Required work
Read the data below. Every line holding the string "function" must be copied.

(Collection entries)
##############################

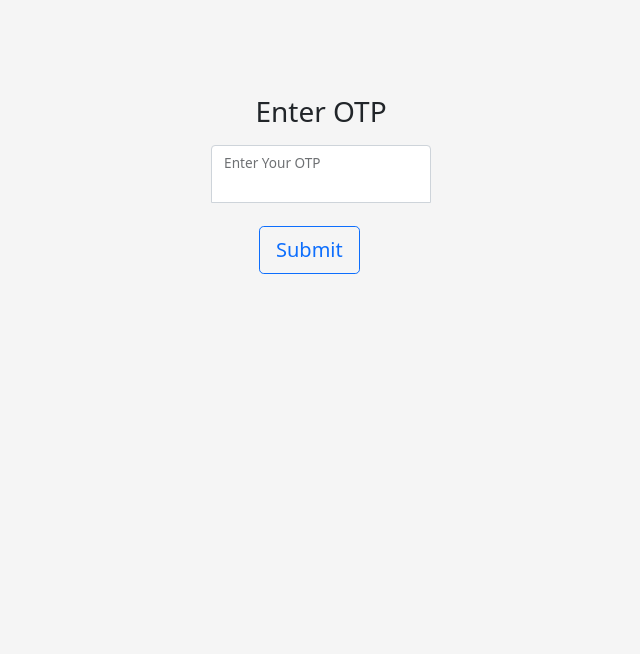
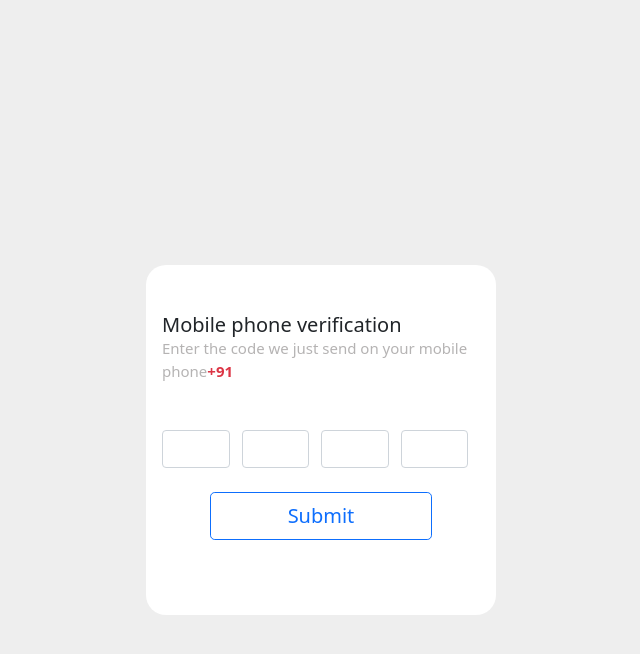
Before and after one commit to digikull/gfl-frontend, a React (Create React App) app: page /CheckOTP in a window 1280 px wide. Shown: the top 654 px of the page, without its empty margins (319-959 px from the left). Built offline with nearby package versions, Linux system fonts and the light colour scheme.

Commit message:
Changed the OTP UI and autofilled the user contact number

```diff
--- a/src/Components/Registration/CheckOTP.js
+++ b/src/Components/Registration/CheckOTP.js
@@ -1,74 +1,78 @@
 import React, { useState } from "react";
 import RegistrationCSS from "./RegistrationCSS.css";
-import { useForm } from "react-hook-form";
 import { useHistory } from "react-router-dom";
 import axios from "axios";
 // import secureAxios from "../src/Config/secureAxios/secureAxios"
 
 export default function CheckOTP(props) {
-  const [inputotp, setOtp] = useState("");
-  const [otpstatus, setOTPStatus] = useState(false);
+
   const [status, setStatus] = useState(false);
+  const [first, setFirst] = useState("");
+  const [second, setSecond] = useState("");
+  const [third, setThird] = useState("");
+  const [fourth, setFourth] = useState("");
+  let finalOTP = first + second + third + fourth;
+
   const history = useHistory();
 
-  let style = {
-    error: {
-      color: "red",
-      marginTop: "10%",
-      marginLeft: "25%",
+  const checkOtp = async () => {
+    await axios({
+      method: "PUT",
+      url: "http://127.0.0.1:8000/users/checkOTP/",
+      data: {
+        number: localStorage.number,
+        otp: finalOTP,
       },
-    label: {
-      display: "inline",
-      marginTop: "3%",
-    },
-    inputTag: {
-      marginTop: "3%",
-    },
-  };
-
-  const checkOtp = () => {
-    axios({
-      method: "GET",
-      url: `http://127.0.0.1:8000/users/checkotp/${inputotp}`,
     })
-      .then((res) => setStatus(res.data.status))
-      .catch((e) => console.log(e));
-    console.log("Status: ", status);
-
-    if (status == true) {
+      .then((res) => {
+        setStatus(res.data.status);
+        if (res.data.status === true) {
           history.push("/Registration");
         } else {
           alert("Incorrect OTP");
         }
+      })
+      .catch((e) => console.log(e));
+    console.log("Status: ", status);
   };
 
   return (
     <div className="h-100 row align-items-center">
-      <div className="col form-signin">
-        <h1 className="h3 mb-3 fw-normal">Enter OTP</h1>
-
-        <div className="form-floating">
+      <div className="d-flex justify-content-center align-items-center container">
+        <div className="card py-5 px-3">
+          <h5 className="m-0">Mobile phone verification</h5>
+          <span className="mobile-text">
+            Enter the code we just send on your mobile phone
+            <b className="text-danger">+91 {localStorage.number}</b>
+          </span>
+          <div className="d-flex flex-row mt-5">
             <input
-            style={style.inputTag}
               type="text"
-            name="otp"
               className="form-control"
-            id="floatingInput"
-            onChange={(e) => {
-              setOtp(e.target.value);
-            }}
-            // {...register("OTP", { pattern: /^[0-9]{6}$/ })}
+              autoFocus=""
+              maxLength="1"
+              onChange={(e) => setFirst(e.target.value)}
             />
-
-          <label for="floatingInput">Enter Your OTP</label>
+            <input
+              type="text"
+              className="form-control"
+              maxLength="1"
+              onChange={(e) => setSecond(e.target.value)}
+            />
+            <input
+              type="text"
+              className="form-control"
+              maxLength="1"
+              onChange={(e) => setThird(e.target.value)}
+            />
+            <input
+              type="text"
+              className="form-control"
+              maxLength="1"
+              onChange={(e) => setFourth(e.target.value)}
+            />
           </div>
-
-        {/* <div style={{ marginTop: "5%" }}>
-            {errors.OTP && <span style={style.error}>Enter 6 Digit OTP</span>}
-          </div> */}
-
           <button
-          style={style.inputTag}
             className="btn btn-lg btn-outline-primary  my-4 mx-5"
             onClick={() => {
               checkOtp();
@@ -78,5 +82,6 @@ export default function CheckOTP(props) {
           </button>
         </div>
       </div>
+    </div>
   );
 }
--- a/src/Components/Registration/GetNumber.js
+++ b/src/Components/Registration/GetNumber.js
@@ -1,27 +1,38 @@
 import React, { useState } from "react";
-import { Link } from "react-router-dom";
+import { useHistory } from "react-router-dom";
 import RegistrationCSS from "./RegistrationCSS.css";
-import { useForm } from "react-hook-form";
 import axios from "axios";
 // import secureAxios from "../src/Config/secureAxios/secureAxios"
 
 export default function GetNumber(props) {
   const [inputNumber, setInputNumber] = useState("");
-  const [status, setStatus] = useState("");
+
+  const history = useHistory();
+
+  localStorage.setItem("number", inputNumber);
 
   const SendOtp = () => {
     axios({
-      method: "GET",
-      url: `http://127.0.0.1:8000/users/sendotp/${inputNumber}`,
+      method: "POST",
+      url: "http://127.0.0.1:8000/users/sendOTP/",
+      data: {
+        number: inputNumber,
+      },
     })
-      .then((res) => setStatus(res.data.status))
+      .then((res) => {
+        if (res.data.OTPSent === true) {
+          history.push("/CheckOTP");
+        } else {
+          alert("OTP Was Not sent");
+        }
+      })
       .catch((e) => console.log(e));
     console.log("This is Input Number", inputNumber);
   };
 
   return (
-    <div className="h-100 row align-items-center">
-      <div className="col form-signin">
+    <div className="d-flex justify-content-center align-items-center container">
+      <div className="col form-signin card py-5 px-3">
         <h1 className="h3 mb-3 fw-normal">Enter Mobile Number</h1>
 
         <div className="form-floating">
@@ -43,7 +54,6 @@ export default function GetNumber(props) {
             {errors.Number && <span style={style.error}>Invalid Number</span>}
           </div> */}
 
-        <Link to="/CheckOTP">
         <button
           className="btn btn-lg btn-outline-primary  my-4 mx-5"
           type="submit"
@@ -53,7 +63,6 @@ export default function GetNumber(props) {
         >
           Get OTP
         </button>
-        </Link>
       </div>
     </div>
   );
--- a/src/Components/Registration/Registration.js
+++ b/src/Components/Registration/Registration.js
@@ -1,30 +1,40 @@
 import React, { useState } from "react";
-
-import { Link,useHistory } from "react-router-dom";
+import axios from "axios";
+import { useHistory } from "react-router-dom";
 
 export default function Register(props) {
   const [username, setUsername] = useState("");
   const [email, setEmail] = useState("");
 
   const [password, setPassword] = useState("");
-  const [status, setStatus] = useState();
   const history = useHistory();
 
   const handleSubmit = () => {
-    // SecureAxios({
-    //   method: "POST",
-    //   url: "userApi/register/",
-    //   data: { username: username, password: password },
-    // })
-    //   .then((res) => setStatus(res.data.status))
-    //   .catch((e) => console.log(e));
-    //   history.push("/logIn");
-    console.log("Username:",username,"Email: ",email)
+    axios({
+      method: "POST",
+      url: "http://127.0.0.1:8000/users/registerUser/",
+      data: {
+        username: username,
+        email: email,
+        number: localStorage.number,
+        password: password,
+      },
+    })
+      .then((res) => {
+        if (res.data.IntegrityError === true) {
+          alert("All Fields must be Unique");
+        } else {
+          alert("User Registered");
+          localStorage.clear();
+          // history.push("/login")
+        }
+      })
+      .catch((e) => console.log(e));
   };
 
   return (
-    <div className="text-center login-body">
-      <div className="form-signin">
+    <div className="text-center login-body d-flex justify-content-center align-items-center container">
+      <div className="form-signin registrationCard py-5 px-4">
         <h1 className="h3 mb-3 fw-normal">Register</h1>
         <label for="inputEmail" className="visually-hidden">
           Username
@@ -35,7 +45,7 @@ export default function Register(props) {
           className="form-control mb-3"
           placeholder="Username"
           required
-          autofocus
+          autoFocus
           onChange={(event) => setUsername(event.target.value)}
         />
 
@@ -48,9 +58,21 @@ export default function Register(props) {
           className="form-control mb-3"
           placeholder="Email Address"
           required
-          autofocus
+          autoFocus
           onChange={(event) => setEmail(event.target.value)}
         />
+
+        <input
+          type="text"
+          id="inputUsername"
+          className="form-control mb-3"
+          value={localStorage.number}
+          required
+          autoFocus
+          disabled="disabled"
+          onChange={(event) => setUsername(event.target.value)}
+        />
+
         <label for="inputPassword" className="visually-hidden">
           Password
         </label>
@@ -74,8 +96,6 @@ export default function Register(props) {
           required
         />
 
-        {status ? (
-          <Link to="/logIn">
         <button
           type="submit"
           className="btn btn-outline-primary btn-lg"
@@ -85,18 +105,6 @@ export default function Register(props) {
         >
           Regsiter Me
         </button>
-          </Link>
-        ) : (
-          <button
-            type="submit"
-            className="btn btn-outline-primary btn-lg"
-            onClick={() => {
-              handleSubmit();
-            }}
-          >
-            Regsiter Me
-          </button>
-        )}
       </div>
     </div>
   );
--- a/src/Components/Registration/RegistrationCSS.css
+++ b/src/Components/Registration/RegistrationCSS.css
@@ -36,7 +36,6 @@ body {
   border-bottom-left-radius: 0;
   /* background-color: #5f5fc4;
   color: #f57c00; */
-
 }
 
 .form-signin input[type="password"] {
@@ -45,14 +44,61 @@ body {
   border-top-right-radius: 0;
 }
 
-
 h1 {
   text-align: center;
   /* color: #f57c00; */
 }
 
-
 label {
   /* color: #f57c00; */
   opacity: 1;
 }
+
+.card {
+  width: 350px;
+  padding: 10px;
+  border-radius: 20px;
+  background: #fff;
+  border: none;
+  height: 350px;
+  position: relative;
+}
+
+.registrationCard {
+  width: 350px;
+  padding: 10px;
+  border-radius: 20px;
+  background: #fff;
+  border: none;
+  height: 450px;
+  position: relative;
+}
+
+.container {
+  height: 100vh;
+}
+
+body {
+  background: #eee;
+}
+
+.mobile-text {
+  color: #989696b8;
+  font-size: 15px;
+}
+
+.form-control {
+  margin-right: 12px;
+}
+
+.form-control:focus {
+  color: #495057;
+  background-color: #fff;
+
+  outline: 0;
+  box-shadow: none;
+}
+
+.cursor {
+  cursor: pointer;
+}
```
Lines whose indentation alone changed are shown as unchanged.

##############################

Solution to this exercise
 export default function CheckOTP(props) {
@@ -78,5 +82,6 @@ export default function CheckOTP(props) {
 export default function GetNumber(props) {
@@ -43,7 +54,6 @@ export default function GetNumber(props) {
@@ -53,7 +63,6 @@ export default function GetNumber(props) {
 export default function Register(props) {
@@ -35,7 +45,7 @@ export default function Register(props) {
@@ -48,9 +58,21 @@ export default function Register(props) {
@@ -74,8 +96,6 @@ export default function Register(props) {
@@ -85,18 +105,6 @@ export default function Register(props) {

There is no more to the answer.